Screenshot and code edit data:

____

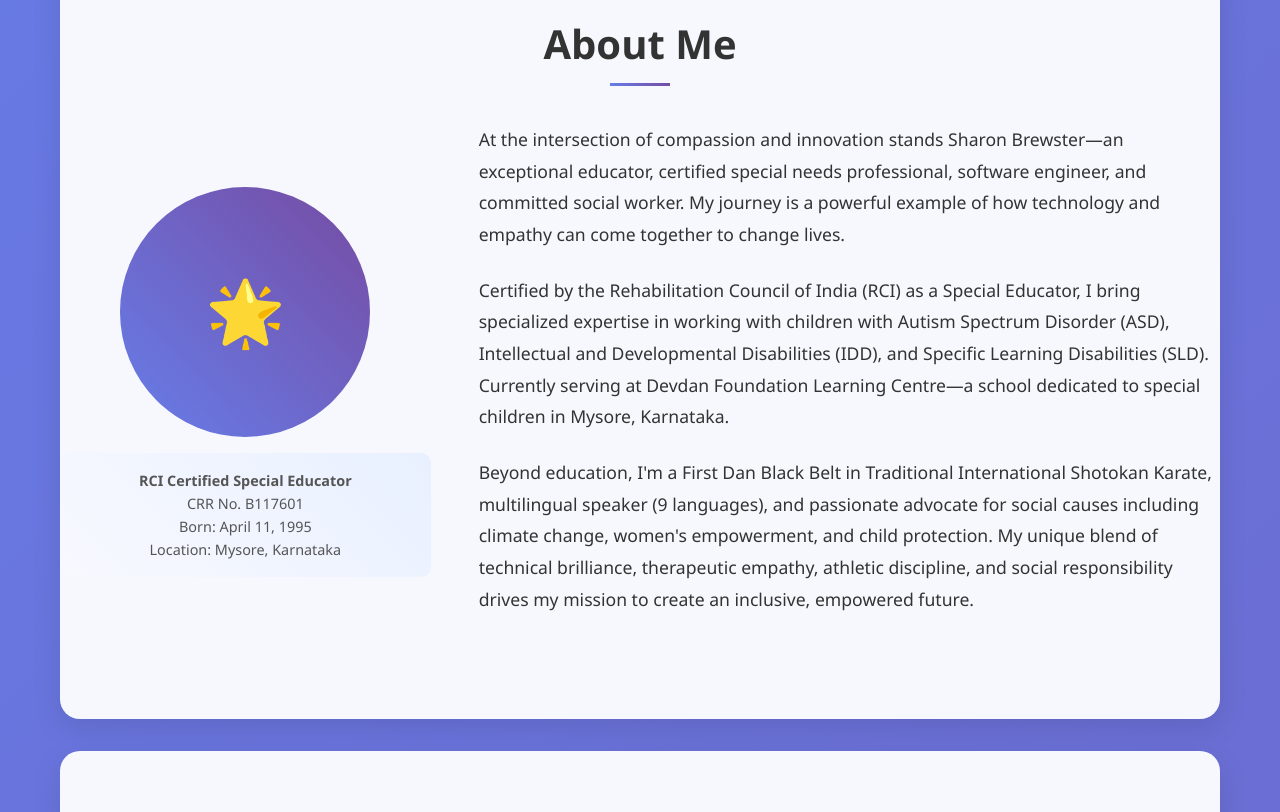
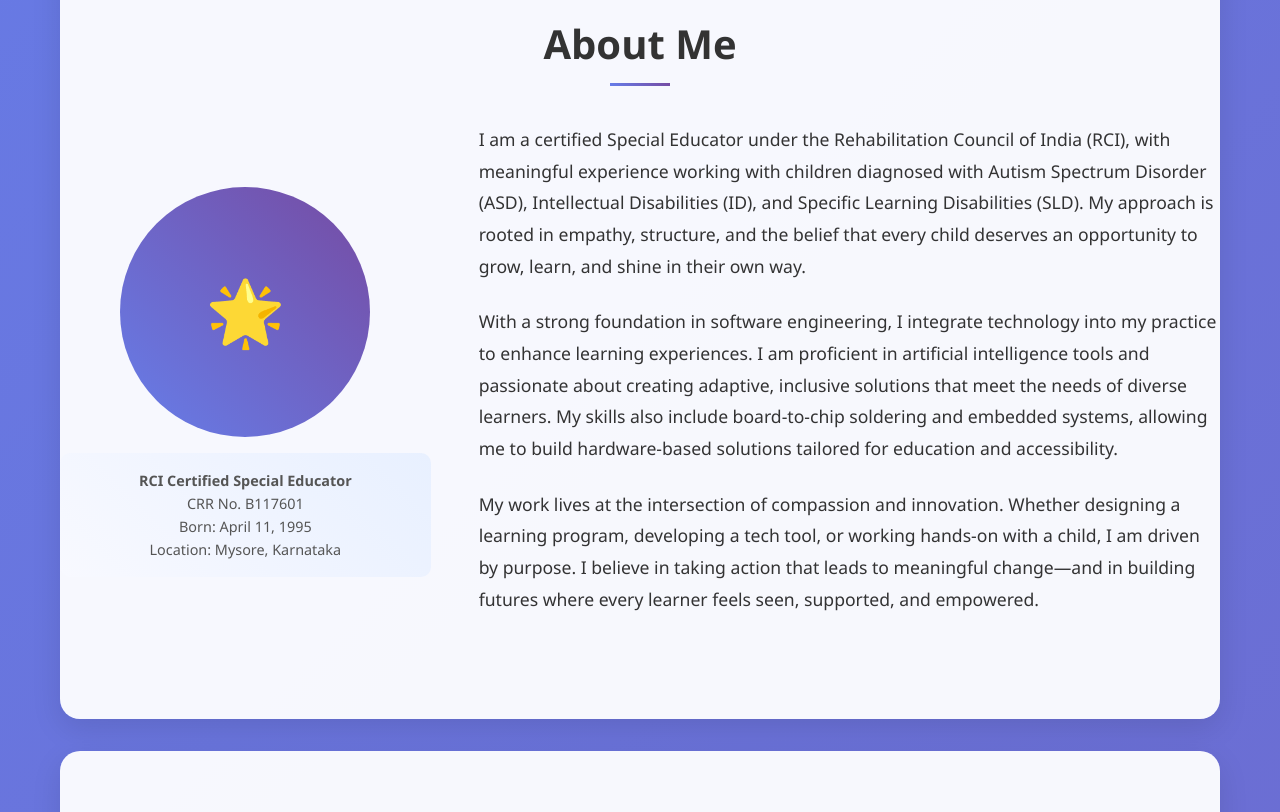
Before and after one commit to Sharon-Brewster/Sharon-Brewster.github.io, a plain HTML site: page index.html in a window 1280 px wide. Shown: the part 900-1712 px from the top of the page. Drawn offline with Linux system fonts and the light colour scheme.

Commit message:
index.html

```diff
--- a/index.html
+++ b/index.html
@@ -576,7 +576,7 @@
             <div class="hero-content">
                 <h1>Hello, I'm <span class="highlight">Sharon Brewster</span></h1>
                 <p>Special Educator • Software Engineer • Social Worker • Mixed Martial Artist</p>
-                <a href="#about" class="cta-button">⭐ Driven by Vision, Defined by Action</a>
+                <a href="#about" class="cta-button">⭐Driven by Vision, Defined by Action</a>
             </div>
             <!-- Floating particles -->
             <div class="particle" style="top: 20%; left: 10%; width: 10px; height: 10px; animation-delay: 0s;"></div>
@@ -600,9 +600,11 @@
                         </div>
                     </div>
                     <div class="about-text">
-                        <p>At the intersection of compassion and innovation stands Sharon Brewster—an exceptional educator, certified special needs professional, software engineer, and committed social worker. My journey is a powerful example of how technology and empathy can come together to change lives.</p>
-                        <p>Certified by the Rehabilitation Council of India (RCI) as a Special Educator, I bring specialized expertise in working with children with Autism Spectrum Disorder (ASD), Intellectual and Developmental Disabilities (IDD), and Specific Learning Disabilities (SLD). Currently serving at Devdan Foundation Learning Centre—a school dedicated to special children in Mysore, Karnataka.</p>
-                        <p>Beyond education, I'm a First Dan Black Belt in Traditional International Shotokan Karate, multilingual speaker (9 languages), and passionate advocate for social causes including climate change, women's empowerment, and child protection. My unique blend of technical brilliance, therapeutic empathy, athletic discipline, and social responsibility drives my mission to create an inclusive, empowered future.</p>
+                        <p>I am a certified Special Educator under the Rehabilitation Council of India (RCI), with meaningful experience working with children diagnosed with Autism Spectrum Disorder (ASD), Intellectual Disabilities (ID), and Specific Learning Disabilities (SLD). My approach is rooted in empathy, structure, and the belief that every child deserves an opportunity to grow, learn, and shine in their own way.</p>
+                        <p>With a strong foundation in software engineering, I integrate technology into my practice to enhance learning experiences. I am proficient in artificial intelligence tools and passionate about creating adaptive, inclusive solutions that meet the needs of diverse learners. My skills also include board-to-chip soldering and embedded systems, allowing me to build hardware-based solutions tailored for education and accessibility.</p>
+                        <p>My work lives at the intersection of compassion and innovation. Whether designing a learning program, developing a tech tool, or working hands-on with a child, I am driven by purpose. I believe in taking action that leads to meaningful change—and in building futures where every learner feels seen, supported, and empowered.
+
+</p>
                     </div>
                 </div>
             </section>
```
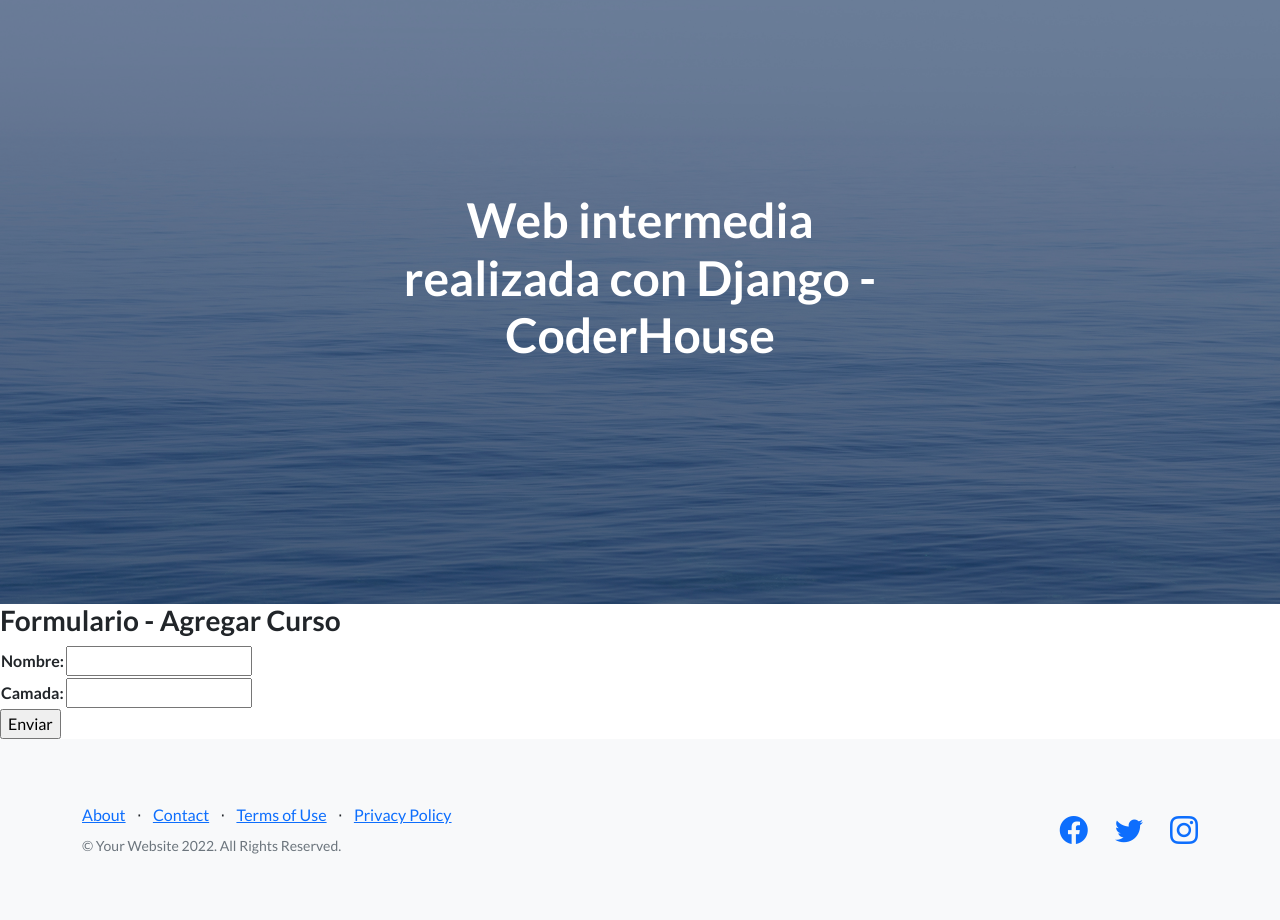
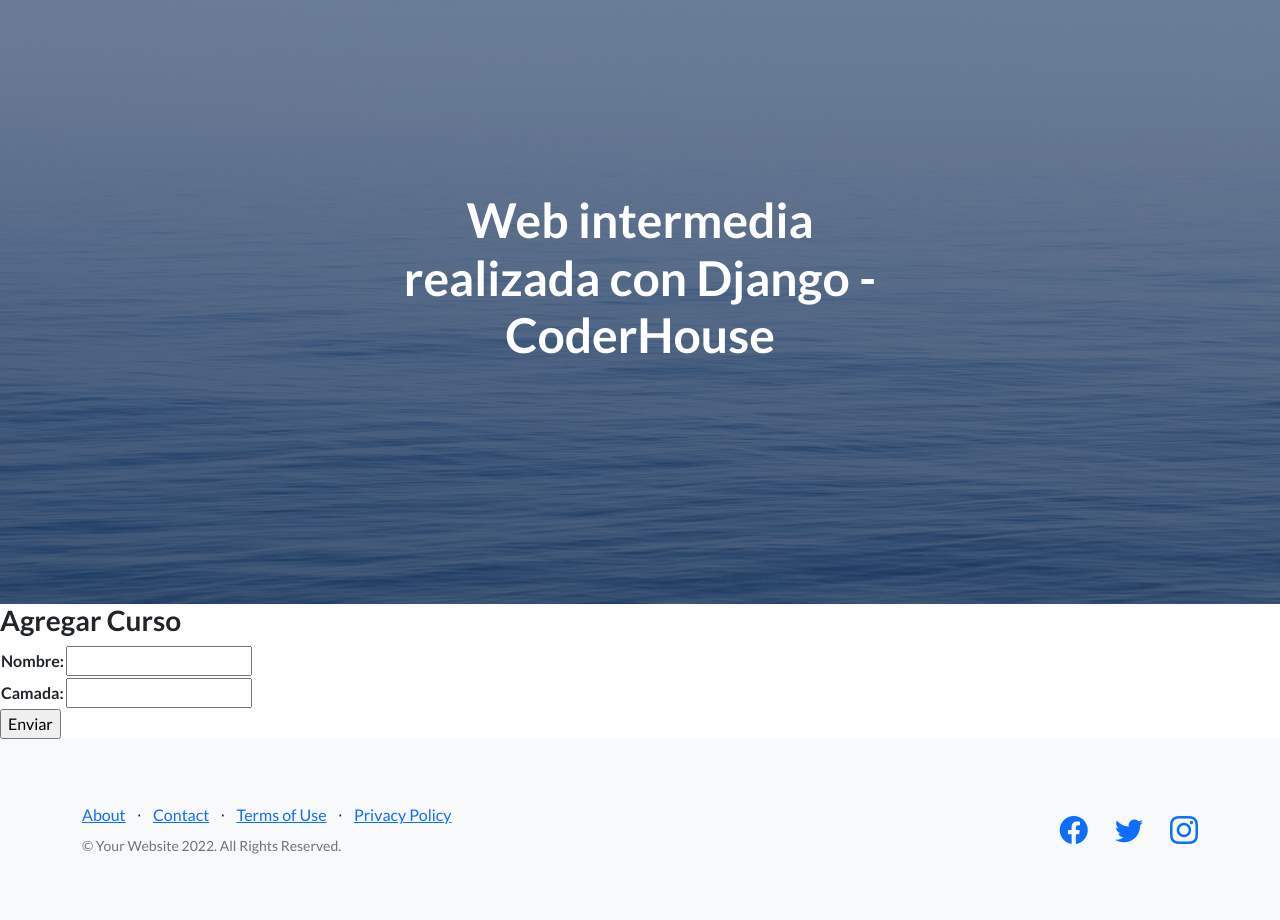
Before and after one commit to Guillermo-37/ProyectoCoder, a Django app: page /AppCoder/cursos in a window 1280 px wide. Shown: the part 57-977 px from the top of the page. Run offline with Django 4.2, Linux system fonts and the light colour scheme; some libraries are stand-ins or nearby versions.

Commit message:
Arreglo de detalles

```diff
--- a/AppCoder/templates/AppCoder/cursoFormulario.html
+++ b/AppCoder/templates/AppCoder/cursoFormulario.html
@@ -4,13 +4,13 @@
     <meta charset="UTF-8">
     <meta http-equiv="X-UA-Compatible" content="IE=edge">
     <meta name="viewport" content="width=device-width, initial-scale=1.0">
-    <title></title>
+    <title>Agregar Curso</title>
 </head>
 <body>
 {% extends "AppCoder/padre.html" %}
 {% load static %}
 {% block contenidoQueCambia %}
-    <h3>Formulario - Agregar Curso</h3>
+    <h3>Agregar Curso</h3>
 
     {% if miFormulario.errors %}
 
--- a/AppCoder/templates/AppCoder/entregableFormulario.html
+++ b/AppCoder/templates/AppCoder/entregableFormulario.html
@@ -4,13 +4,13 @@
     <meta charset="UTF-8">
     <meta http-equiv="X-UA-Compatible" content="IE=edge">
     <meta name="viewport" content="width=device-width, initial-scale=1.0">
-    <title>Formulario - Agregar Entrega</title>
+    <title>Agregar Entrega</title>
 </head>
 <body>
 {% extends "AppCoder/padre.html" %}
 {% load static %}
 {% block contenidoQueCambia %}
-    <h3>Formulario - Agregar Entrega</h3>
+    <h3>Agregar Entrega</h3>
 
     {% if miFormulario.errors %}
 
--- a/AppCoder/templates/AppCoder/estudianteFormulario.html
+++ b/AppCoder/templates/AppCoder/estudianteFormulario.html
@@ -4,13 +4,13 @@
     <meta charset="UTF-8">
     <meta http-equiv="X-UA-Compatible" content="IE=edge">
     <meta name="viewport" content="width=device-width, initial-scale=1.0">
-    <title>Formulario - Agregar Estudiante</title>
+    <title>Agregar Estudiante</title>
 </head>
 <body>
 {% extends "AppCoder/padre.html" %}
 {% load static %}
 {% block contenidoQueCambia %}
-    <h3>Formulario - Agregar Estudiante</h3>
+    <h3>Agregar Estudiante</h3>
 
     {% if miFormulario.errors %}
 
--- a/AppCoder/templates/AppCoder/padre.html
+++ b/AppCoder/templates/AppCoder/padre.html
@@ -6,7 +6,7 @@
         <meta name="viewport" content="width=device-width, initial-scale=1, shrink-to-fit=no" />
         <meta name="description" content="" />
         <meta name="author" content="" />
-        <title>Landing Page - Start Bootstrap Theme</title>
+        <title>Welcome to AppCoder</title>
         <!-- Favicon-->
         <link rel="icon" type="image/x-icon" href="assets/favicon.ico" />
         <!-- Bootstrap icons-->
--- a/AppCoder/templates/AppCoder/profesorFormulario.html
+++ b/AppCoder/templates/AppCoder/profesorFormulario.html
@@ -4,13 +4,13 @@
     <meta charset="UTF-8">
     <meta http-equiv="X-UA-Compatible" content="IE=edge">
     <meta name="viewport" content="width=device-width, initial-scale=1.0">
-    <title>Formulario - Agregar Profesor</title>
+    <title>Agregar Profesor</title>
 </head>
 <body>
 {% extends "AppCoder/padre.html" %}
 {% load static %}
 {% block contenidoQueCambia %}
-    <h3>Formulario - Agregar Profesor</h3>
+    <h3>Agregar Profesor</h3>
 
     {% if miFormulario.errors %}
 
```
Also changed, not shown: db.sqlite3.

____

_Brief:_
An exact copy of the entries, minus the pictures, is what's needed here.

_Task solution:_
Before and after one commit to Sharon-Brewster/Sharon-Brewster.github.io, a plain HTML site: page index.html in a window 1280 px wide. Shown: the part 900-1712 px from the top of the page. Drawn offline with Linux system fonts and the light colour scheme.

Commit message:
index.html

```diff
--- a/index.html
+++ b/index.html
@@ -576,7 +576,7 @@
             <div class="hero-content">
                 <h1>Hello, I'm <span class="highlight">Sharon Brewster</span></h1>
                 <p>Special Educator • Software Engineer • Social Worker • Mixed Martial Artist</p>
-                <a href="#about" class="cta-button">⭐ Driven by Vision, Defined by Action</a>
+                <a href="#about" class="cta-button">⭐Driven by Vision, Defined by Action</a>
             </div>
             <!-- Floating particles -->
             <div class="particle" style="top: 20%; left: 10%; width: 10px; height: 10px; animation-delay: 0s;"></div>
@@ -600,9 +600,11 @@
                         </div>
                     </div>
                     <div class="about-text">
-                        <p>At the intersection of compassion and innovation stands Sharon Brewster—an exceptional educator, certified special needs professional, software engineer, and committed social worker. My journey is a powerful example of how technology and empathy can come together to change lives.</p>
-                        <p>Certified by the Rehabilitation Council of India (RCI) as a Special Educator, I bring specialized expertise in working with children with Autism Spectrum Disorder (ASD), Intellectual and Developmental Disabilities (IDD), and Specific Learning Disabilities (SLD). Currently serving at Devdan Foundation Learning Centre—a school dedicated to special children in Mysore, Karnataka.</p>
-                        <p>Beyond education, I'm a First Dan Black Belt in Traditional International Shotokan Karate, multilingual speaker (9 languages), and passionate advocate for social causes including climate change, women's empowerment, and child protection. My unique blend of technical brilliance, therapeutic empathy, athletic discipline, and social responsibility drives my mission to create an inclusive, empowered future.</p>
+                        <p>I am a certified Special Educator under the Rehabilitation Council of India (RCI), with meaningful experience working with children diagnosed with Autism Spectrum Disorder (ASD), Intellectual Disabilities (ID), and Specific Learning Disabilities (SLD). My approach is rooted in empathy, structure, and the belief that every child deserves an opportunity to grow, learn, and shine in their own way.</p>
+                        <p>With a strong foundation in software engineering, I integrate technology into my practice to enhance learning experiences. I am proficient in artificial intelligence tools and passionate about creating adaptive, inclusive solutions that meet the needs of diverse learners. My skills also include board-to-chip soldering and embedded systems, allowing me to build hardware-based solutions tailored for education and accessibility.</p>
+                        <p>My work lives at the intersection of compassion and innovation. Whether designing a learning program, developing a tech tool, or working hands-on with a child, I am driven by purpose. I believe in taking action that leads to meaningful change—and in building futures where every learner feels seen, supported, and empowered.
+
+</p>
                     </div>
                 </div>
             </section>
```
Before and after one commit to Guillermo-37/ProyectoCoder, a Django app: page /AppCoder/cursos in a window 1280 px wide. Shown: the part 57-977 px from the top of the page. Run offline with Django 4.2, Linux system fonts and the light colour scheme; some libraries are stand-ins or nearby versions.

Commit message:
Arreglo de detalles

```diff
--- a/AppCoder/templates/AppCoder/cursoFormulario.html
+++ b/AppCoder/templates/AppCoder/cursoFormulario.html
@@ -4,13 +4,13 @@
     <meta charset="UTF-8">
     <meta http-equiv="X-UA-Compatible" content="IE=edge">
     <meta name="viewport" content="width=device-width, initial-scale=1.0">
-    <title></title>
+    <title>Agregar Curso</title>
 </head>
 <body>
 {% extends "AppCoder/padre.html" %}
 {% load static %}
 {% block contenidoQueCambia %}
-    <h3>Formulario - Agregar Curso</h3>
+    <h3>Agregar Curso</h3>
 
     {% if miFormulario.errors %}
 
--- a/AppCoder/templates/AppCoder/entregableFormulario.html
+++ b/AppCoder/templates/AppCoder/entregableFormulario.html
@@ -4,13 +4,13 @@
     <meta charset="UTF-8">
     <meta http-equiv="X-UA-Compatible" content="IE=edge">
     <meta name="viewport" content="width=device-width, initial-scale=1.0">
-    <title>Formulario - Agregar Entrega</title>
+    <title>Agregar Entrega</title>
 </head>
 <body>
 {% extends "AppCoder/padre.html" %}
 {% load static %}
 {% block contenidoQueCambia %}
-    <h3>Formulario - Agregar Entrega</h3>
+    <h3>Agregar Entrega</h3>
 
     {% if miFormulario.errors %}
 
--- a/AppCoder/templates/AppCoder/estudianteFormulario.html
+++ b/AppCoder/templates/AppCoder/estudianteFormulario.html
@@ -4,13 +4,13 @@
     <meta charset="UTF-8">
     <meta http-equiv="X-UA-Compatible" content="IE=edge">
     <meta name="viewport" content="width=device-width, initial-scale=1.0">
-    <title>Formulario - Agregar Estudiante</title>
+    <title>Agregar Estudiante</title>
 </head>
 <body>
 {% extends "AppCoder/padre.html" %}
 {% load static %}
 {% block contenidoQueCambia %}
-    <h3>Formulario - Agregar Estudiante</h3>
+    <h3>Agregar Estudiante</h3>
 
     {% if miFormulario.errors %}
 
--- a/AppCoder/templates/AppCoder/padre.html
+++ b/AppCoder/templates/AppCoder/padre.html
@@ -6,7 +6,7 @@
         <meta name="viewport" content="width=device-width, initial-scale=1, shrink-to-fit=no" />
         <meta name="description" content="" />
         <meta name="author" content="" />
-        <title>Landing Page - Start Bootstrap Theme</title>
+        <title>Welcome to AppCoder</title>
         <!-- Favicon-->
         <link rel="icon" type="image/x-icon" href="assets/favicon.ico" />
         <!-- Bootstrap icons-->
--- a/AppCoder/templates/AppCoder/profesorFormulario.html
+++ b/AppCoder/templates/AppCoder/profesorFormulario.html
@@ -4,13 +4,13 @@
     <meta charset="UTF-8">
     <meta http-equiv="X-UA-Compatible" content="IE=edge">
     <meta name="viewport" content="width=device-width, initial-scale=1.0">
-    <title>Formulario - Agregar Profesor</title>
+    <title>Agregar Profesor</title>
 </head>
 <body>
 {% extends "AppCoder/padre.html" %}
 {% load static %}
 {% block contenidoQueCambia %}
-    <h3>Formulario - Agregar Profesor</h3>
+    <h3>Agregar Profesor</h3>
 
     {% if miFormulario.errors %}
 
```
Also changed, not shown: db.sqlite3.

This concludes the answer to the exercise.